April 5, 2012 -- The 12-year-old was like any boy his age, playing video games on Xbox LIVE, when prosecutors say he met a predator, Richard Kretovic of Greece, N.Y.
The two chatted using their gaming consoles for three months when Kretovic persuaded the boy to come to his house where court records say he was subjected to repeated sexual abuse.
"We have seen dangerous people use gaming platforms to lure unsuspecting children," said District Attorney Sandra Doorley in Monroe County, N..Y., whose office prosecuted Kretovic. He has pleaded guilty and is awaiting sentencing.
New York State Attorney General Eric Schneiderman said it's too easy for sexual predators to use voice and text chat functions in online gaming services to lure underage victims.
"The level of interaction among the players is just astonishing," Schneiderman said. "It is a really dangerous vehicle for people who would abuse this process."
Operation Game Over Takes Pedophiles Out of the Online Game
In what Schneiderman's office called "Operation Game Over," Microsoft, Sony, Disney Interactive Media Group, Electronic Arts and other gaming companies agreed to shut down the accounts of more than 3,500 registered sex offenders in New York.
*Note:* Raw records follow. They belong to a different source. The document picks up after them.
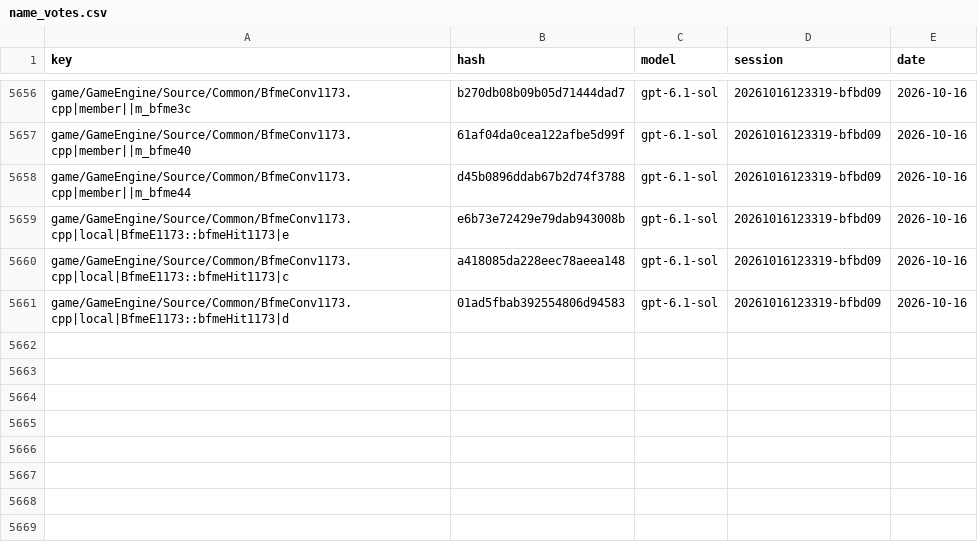
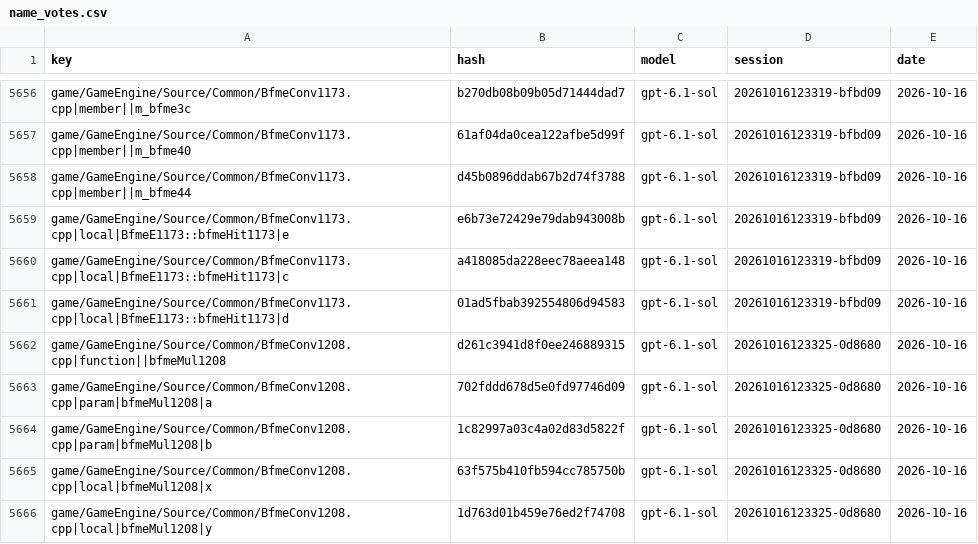
Before and after one commit to McMickey93/Open-BFME-1, a CSV file: targets/game/reverse/name_votes.csv, drawn as a sheet; only a part is shown, gaps mark what is left out.

```diff
--- a/targets/game/reverse/name_votes.csv
+++ b/targets/game/reverse/name_votes.csv
@@ -5661 +5661,6 @@ game/GameEngine/Source/Common/BfmeConv1173.cpp|local|BfmeE1173::bfmeHit1173|c,a4
 game/GameEngine/Source/Common/BfmeConv1173.cpp|local|BfmeE1173::bfmeHit1173|d,01ad5fbab392554806d94583,gpt-6.1-sol,20261016123319-bfbd09,2026-10-16
+game/GameEngine/Source/Common/BfmeConv1208.cpp|function||bfmeMul1208,d261c3941d8f0ee246889315,gpt-6.1-sol,20261016123325-0d8680,2026-10-16
+game/GameEngine/Source/Common/BfmeConv1208.cpp|param|bfmeMul1208|a,702fddd678d5e0fd97746d09,gpt-6.1-sol,20261016123325-0d8680,2026-10-16
+game/GameEngine/Source/Common/BfmeConv1208.cpp|param|bfmeMul1208|b,1c82997a03c4a02d83d5822f,gpt-6.1-sol,20261016123325-0d8680,2026-10-16
+game/GameEngine/Source/Common/BfmeConv1208.cpp|local|bfmeMul1208|x,63f575b410fb594cc785750b,gpt-6.1-sol,20261016123325-0d8680,2026-10-16
+game/GameEngine/Source/Common/BfmeConv1208.cpp|local|bfmeMul1208|y,1d763d01b459e76ed2f74708,gpt-6.1-sol,20261016123325-0d8680,2026-10-16
```
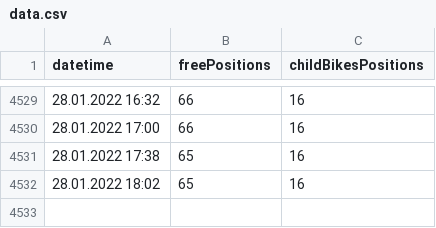
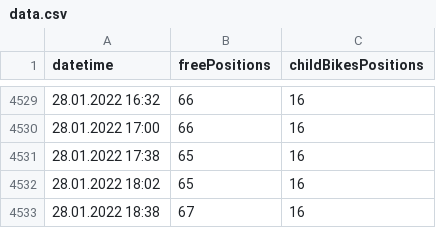
Before and after one commit to krystofex/archives, a CSV file: biketower/data/data.csv, drawn as a sheet; only a part is shown, gaps mark what is left out; the diff names each change by its address in the sheet, - before the commit and + after, or states it on an @@ line.

```diff
--- a/biketower/data/data.csv
+++ b/biketower/data/data.csv
+row 4533: 28.01.2022 18:38 | 67 | 16
```
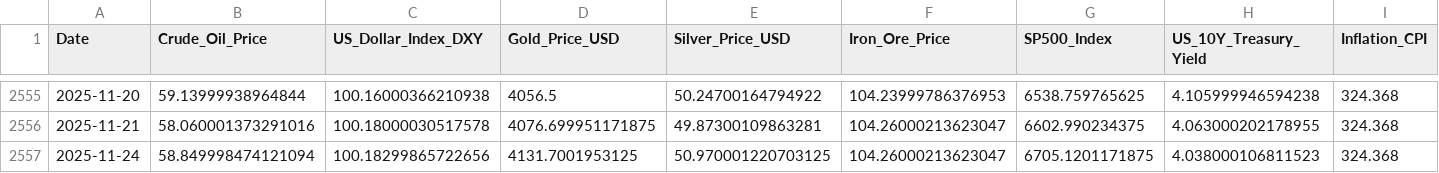
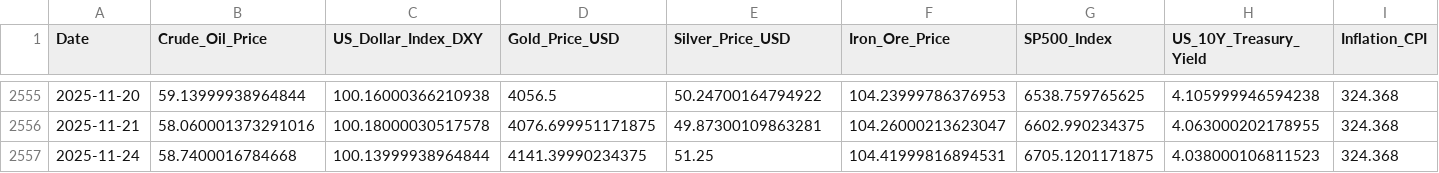
Before and after one commit to Kanisorn001/Project, a CSV file: gold_and_macro_data_final.csv, drawn as a sheet; only a part is shown, gaps mark what is left out.

```diff
--- a/gold_and_macro_data_final.csv
+++ b/gold_and_macro_data_final.csv
@@ -2556,2 +2556,2 @@ Date,Crude_Oil_Price,US_Dollar_Index_DXY,Gold_Price_USD,Silver_Price_USD,Iron_Or
 2025-11-21,58.060001373291016,100.18000030517578,4076.699951171875,49.87300109863281,104.26000213623047,6602.990234375,4.063000202178955,324.368
-2025-11-24,58.849998474121094,100.18299865722656,4131.7001953125,50.970001220703125,104.26000213623047,6705.1201171875,4.038000106811523,324.368
+2025-11-24,58.7400016784668,100.13999938964844,4141.39990234375,51.25,104.41999816894531,6705.1201171875,4.038000106811523,324.368
```
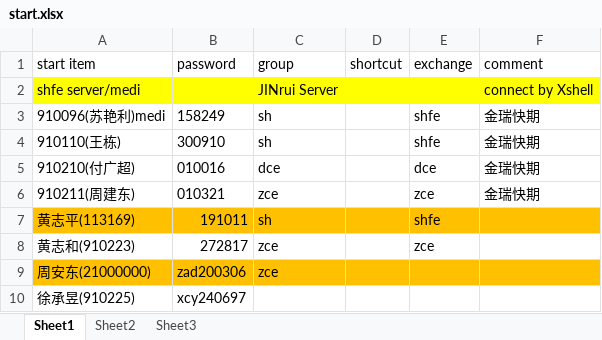
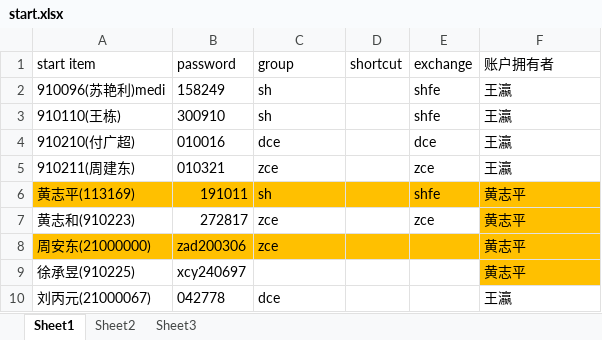
Before and after one commit to 19199883/MediDoc, an Excel workbook: operation/start/start.xlsx, sheet Sheet1, drawn as a sheet; values as stored, in another font and other column widths than the file's, no borders; charts and pictures and table styles not drawn; removed rows and columns are numbered as before the commit, all else as after; the diff names each change by its address in the sheet, - before the commit and + after, or states it on an @@ line.

Commit message:
fff

```diff
--- a/operation/start/start.xlsx (sheet Sheet1)
+++ b/operation/start/start.xlsx (sheet Sheet1)
-F1: comment
+F1: 账户拥有者
-row 2: shfe server/medi |  | JINrui Server |  |  | connect by Xshell
-F2:F5 (账户拥有者): 金瑞快期
+F2:F5 (账户拥有者): 王瀛
-F6:F9 (账户拥有者): (empty)
+F6:F9 (账户拥有者): 黄志平
-F7 fill: none
+F7 fill: #FFC000
-F9 fill: none
+F9 fill: #FFC000
+row 10: 刘丙元(21000067) | 042778 | dce |  |  | 王瀛
```
Also changed, not shown: charts or pictures.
"By leveraging the online identity information all registered sex offenders are required to provide we are able to help reduce potentially harmful situations," said Microsoft Vice President Rich Wallis.
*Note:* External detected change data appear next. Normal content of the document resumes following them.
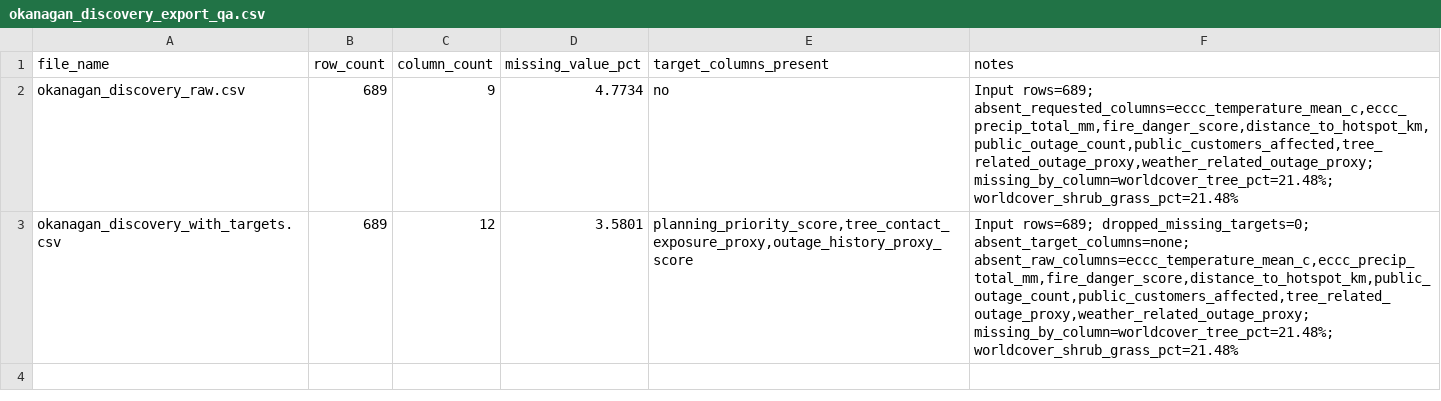
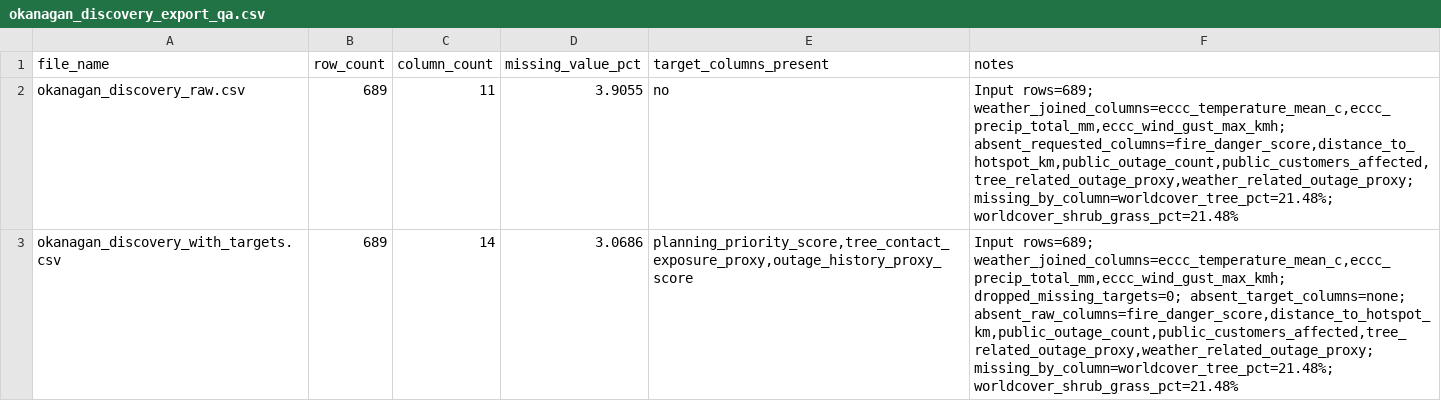
Before and after one commit to Nyu13/bc-hydro-vegetation-risk-demo-public, a CSV file: data/processed/okanagan_discovery_export_qa.csv, drawn as a sheet.

```diff
--- a/data/processed/okanagan_discovery_export_qa.csv
+++ b/data/processed/okanagan_discovery_export_qa.csv
@@ -1,3 +1,3 @@
 file_name,row_count,column_count,missing_value_pct,target_columns_present,notes
-okanagan_discovery_raw.csv,689,9,4.7734,no,"Input rows=689; absent_requested_columns=eccc_temperature_mean_c,eccc_precip_total_mm,fire_danger_score,distance_to_hotspot_km,public_outage_count,public_customers_affected,tree_related_outage_proxy,weather_related_outage_proxy; missing_by_column=worldcover_tree_pct=21.48%; worldcover_shrub_grass_pct=21.48%"
-okanagan_discovery_with_targets.csv,689,12,3.5801,"planning_priority_score,tree_contact_exposure_proxy,outage_history_proxy_score","Input rows=689; dropped_missing_targets=0; absent_target_columns=none; absent_raw_columns=eccc_temperature_mean_c,eccc_precip_total_mm,fire_danger_score,distance_to_hotspot_km,public_outage_count,public_customers_affected,tree_related_outage_proxy,weather_related_outage_proxy; missing_by_column=worldcover_tree_pct=21.48%; worldcover_shrub_grass_pct=21.48%"
+okanagan_discovery_raw.csv,689,11,3.9055,no,"Input rows=689; weather_joined_columns=eccc_temperature_mean_c,eccc_precip_total_mm,eccc_wind_gust_max_kmh; absent_requested_columns=fire_danger_score,distance_to_hotspot_km,public_outage_count,public_customers_affected,tree_related_outage_proxy,weather_related_outage_proxy; missing_by_column=worldcover_tree_pct=21.48%; worldcover_shrub_grass_pct=21.48%"
+okanagan_discovery_with_targets.csv,689,14,3.0686,"planning_priority_score,tree_contact_exposure_proxy,outage_history_proxy_score","Input rows=689; weather_joined_columns=eccc_temperature_mean_c,eccc_precip_total_mm,eccc_wind_gust_max_kmh; dropped_missing_targets=0; absent_target_columns=none; absent_raw_columns=fire_danger_score,distance_to_hotspot_km,public_outage_count,public_customers_affected,tree_related_outage_proxy,weather_related_outage_proxy; missing_by_column=worldcover_tree_pct=21.48%; worldcover_shrub_grass_pct=21.48%"
```
Also changed, not shown: data/processed/okanagan_weather_stress_daily.csv, data/processed/okanagan_weather_stress_stats.csv, 5 other files.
This is the first such purge in the country and Schneiderman hopes other states follow suit.
"We have to be vigilant in this area because online gaming is not just a digital playground. It has the potential to be a 21st century crime scene," he said.
The Pew Research Center has found 97 percent of young people ages 12-17 play some form of video games. More than a quarter of them play online with people they don't know.
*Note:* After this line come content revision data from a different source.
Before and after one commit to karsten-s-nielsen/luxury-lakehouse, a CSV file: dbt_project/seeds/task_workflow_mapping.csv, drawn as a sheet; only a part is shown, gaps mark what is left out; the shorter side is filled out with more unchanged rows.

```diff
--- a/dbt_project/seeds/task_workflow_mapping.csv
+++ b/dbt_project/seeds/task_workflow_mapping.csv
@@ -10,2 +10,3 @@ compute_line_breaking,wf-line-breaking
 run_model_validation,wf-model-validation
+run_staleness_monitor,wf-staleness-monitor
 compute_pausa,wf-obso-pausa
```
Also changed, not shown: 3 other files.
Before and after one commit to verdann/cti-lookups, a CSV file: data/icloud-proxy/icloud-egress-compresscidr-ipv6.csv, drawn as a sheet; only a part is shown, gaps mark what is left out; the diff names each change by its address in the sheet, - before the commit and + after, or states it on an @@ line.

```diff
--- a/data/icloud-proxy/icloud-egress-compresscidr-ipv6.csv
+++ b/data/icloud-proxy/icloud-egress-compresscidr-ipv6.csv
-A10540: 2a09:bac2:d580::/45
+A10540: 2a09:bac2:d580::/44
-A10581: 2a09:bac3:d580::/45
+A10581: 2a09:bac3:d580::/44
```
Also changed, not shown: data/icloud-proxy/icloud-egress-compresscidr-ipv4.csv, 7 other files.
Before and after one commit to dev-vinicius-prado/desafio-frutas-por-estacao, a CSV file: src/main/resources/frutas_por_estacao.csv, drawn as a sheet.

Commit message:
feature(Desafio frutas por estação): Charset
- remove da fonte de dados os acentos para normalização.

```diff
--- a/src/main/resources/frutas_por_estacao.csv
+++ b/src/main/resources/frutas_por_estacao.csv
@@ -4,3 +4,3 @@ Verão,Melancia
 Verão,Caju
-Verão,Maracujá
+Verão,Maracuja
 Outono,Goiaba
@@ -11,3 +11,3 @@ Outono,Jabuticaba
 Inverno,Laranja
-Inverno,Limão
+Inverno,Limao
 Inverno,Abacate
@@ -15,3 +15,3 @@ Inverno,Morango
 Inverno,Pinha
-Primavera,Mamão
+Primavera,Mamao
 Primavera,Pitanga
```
"What better place could there be to find unsuspecting children and teens at their most vulnerable than when they're playing games in their own homes," said Laura Ahearn, executive director of Parents for Megan's Law. "Even the most vigilant parent may never know their child could be gaming and chatting with a registered sex offender."
The attorney general advises parents to choose games that are age-appropriate; use a game console's parental controls, keep the console in a public area of the home and talk to kids about protecting identifying information.